“He mutter spiffy”



So Long? Stevens

He lifted up, among the actuaries,
a grandee crow. Ah ha & he crowed good.
That funny money-man.
Mutter we all must as well as we can.
He mutter spiffy. He make wonder Henry’s
wits, though, with a odd

… something … something … not there in his flourishing art.
O veteran of death, you will not mind
a counter-mutter.
What was it missing, then,
at the man’s heart
so that he does not wound? It is our kind
to wound, as well as utter

a fact of happy world. That metaphysics
he hefted up until we could not breathe
the physics.
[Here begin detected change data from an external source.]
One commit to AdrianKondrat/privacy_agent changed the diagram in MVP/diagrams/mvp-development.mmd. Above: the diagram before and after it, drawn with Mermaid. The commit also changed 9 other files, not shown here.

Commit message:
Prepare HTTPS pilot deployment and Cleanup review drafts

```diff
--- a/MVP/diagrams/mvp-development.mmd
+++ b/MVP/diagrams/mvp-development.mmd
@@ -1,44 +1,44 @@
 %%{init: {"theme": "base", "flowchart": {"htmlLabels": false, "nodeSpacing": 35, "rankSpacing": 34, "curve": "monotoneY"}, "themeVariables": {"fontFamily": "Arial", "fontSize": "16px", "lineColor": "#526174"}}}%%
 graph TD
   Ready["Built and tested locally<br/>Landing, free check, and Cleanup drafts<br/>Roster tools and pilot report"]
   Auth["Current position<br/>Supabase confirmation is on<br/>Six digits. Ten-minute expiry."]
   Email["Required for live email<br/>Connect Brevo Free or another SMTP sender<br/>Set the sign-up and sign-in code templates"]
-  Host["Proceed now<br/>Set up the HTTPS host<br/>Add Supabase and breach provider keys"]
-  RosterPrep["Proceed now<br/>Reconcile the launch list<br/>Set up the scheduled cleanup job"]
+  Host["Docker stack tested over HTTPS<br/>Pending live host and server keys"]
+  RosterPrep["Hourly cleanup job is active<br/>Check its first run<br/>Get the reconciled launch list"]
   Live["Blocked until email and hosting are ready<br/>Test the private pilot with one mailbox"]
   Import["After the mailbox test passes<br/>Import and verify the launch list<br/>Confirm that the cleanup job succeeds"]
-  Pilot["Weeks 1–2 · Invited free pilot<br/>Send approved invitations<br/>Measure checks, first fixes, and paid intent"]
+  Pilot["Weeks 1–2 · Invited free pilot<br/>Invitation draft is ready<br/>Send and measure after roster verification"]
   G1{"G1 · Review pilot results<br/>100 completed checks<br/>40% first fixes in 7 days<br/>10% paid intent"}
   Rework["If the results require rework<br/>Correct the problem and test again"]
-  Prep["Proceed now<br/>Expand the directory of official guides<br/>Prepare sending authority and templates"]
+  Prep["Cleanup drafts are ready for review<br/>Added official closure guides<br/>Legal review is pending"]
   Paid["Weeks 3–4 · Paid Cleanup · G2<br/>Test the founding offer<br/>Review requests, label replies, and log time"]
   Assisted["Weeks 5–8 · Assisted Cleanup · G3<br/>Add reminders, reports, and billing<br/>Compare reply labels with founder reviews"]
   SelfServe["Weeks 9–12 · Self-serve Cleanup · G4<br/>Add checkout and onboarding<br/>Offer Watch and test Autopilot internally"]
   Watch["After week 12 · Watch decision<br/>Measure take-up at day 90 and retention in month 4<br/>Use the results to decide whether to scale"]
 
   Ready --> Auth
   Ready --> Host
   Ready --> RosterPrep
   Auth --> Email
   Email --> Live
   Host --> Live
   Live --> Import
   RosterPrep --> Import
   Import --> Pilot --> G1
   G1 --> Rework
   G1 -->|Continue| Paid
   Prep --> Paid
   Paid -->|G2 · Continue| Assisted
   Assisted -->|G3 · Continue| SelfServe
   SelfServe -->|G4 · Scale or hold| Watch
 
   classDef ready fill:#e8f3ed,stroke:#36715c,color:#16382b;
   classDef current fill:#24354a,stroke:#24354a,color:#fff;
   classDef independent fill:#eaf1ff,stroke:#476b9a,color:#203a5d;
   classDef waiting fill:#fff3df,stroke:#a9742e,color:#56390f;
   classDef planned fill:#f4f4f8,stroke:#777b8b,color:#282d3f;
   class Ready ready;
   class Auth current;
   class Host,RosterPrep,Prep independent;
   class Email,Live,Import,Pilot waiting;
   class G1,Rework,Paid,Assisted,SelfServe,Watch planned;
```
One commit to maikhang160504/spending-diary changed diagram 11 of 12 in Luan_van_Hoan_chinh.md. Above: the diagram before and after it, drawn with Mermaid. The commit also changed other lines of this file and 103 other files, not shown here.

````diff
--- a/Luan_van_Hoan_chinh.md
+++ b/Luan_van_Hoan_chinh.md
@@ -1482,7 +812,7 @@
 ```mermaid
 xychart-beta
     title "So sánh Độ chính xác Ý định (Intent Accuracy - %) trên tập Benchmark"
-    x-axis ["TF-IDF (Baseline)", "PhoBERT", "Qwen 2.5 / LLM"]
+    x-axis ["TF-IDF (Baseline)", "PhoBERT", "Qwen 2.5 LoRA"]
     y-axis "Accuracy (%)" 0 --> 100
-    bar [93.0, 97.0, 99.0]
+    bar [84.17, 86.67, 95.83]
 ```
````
On our side,
monotonous (or ever-fresh)—it sticks
in Henry’s throat to judge—brilliant, he seethe;
better than us; less wide.

—John Berryman
—from His Toy, His Dream, His Rest

Dream Song

John Berryman’s brilliant “Dream Song” is a good way to end the Wallace Stevens’s birthday week.  He loves Stevens, but feels that something is missing.  Of course the “funny money man” mutters spiffy.  But Henry feels that something is lacking.  He cannot quite put his finger on it but wants to issue a “counter-mutter”.    I don’t agree with his idea that Stevens does not wound, for I have been wounded by Stevens as often as any other great poet.  Perhaps more.  Stevens can wound me.   But different sorts of weapons wound different readers and perhaps Berryman is responding to some of the late poems that can seem very solemnly intellectually and even a bit cold.   Henry, Berryman’s alter ego, ends up asserting that while Stevens is brilliant, he is “less wide” than Henry.   It’s possible that Henry’s trauma’s are more deeply personal than those which Stevens reveals in his own poetry.  The dream songs are a brilliant and cohesive and very project; Stevens worked, I think, more broadly and widely than Berryman.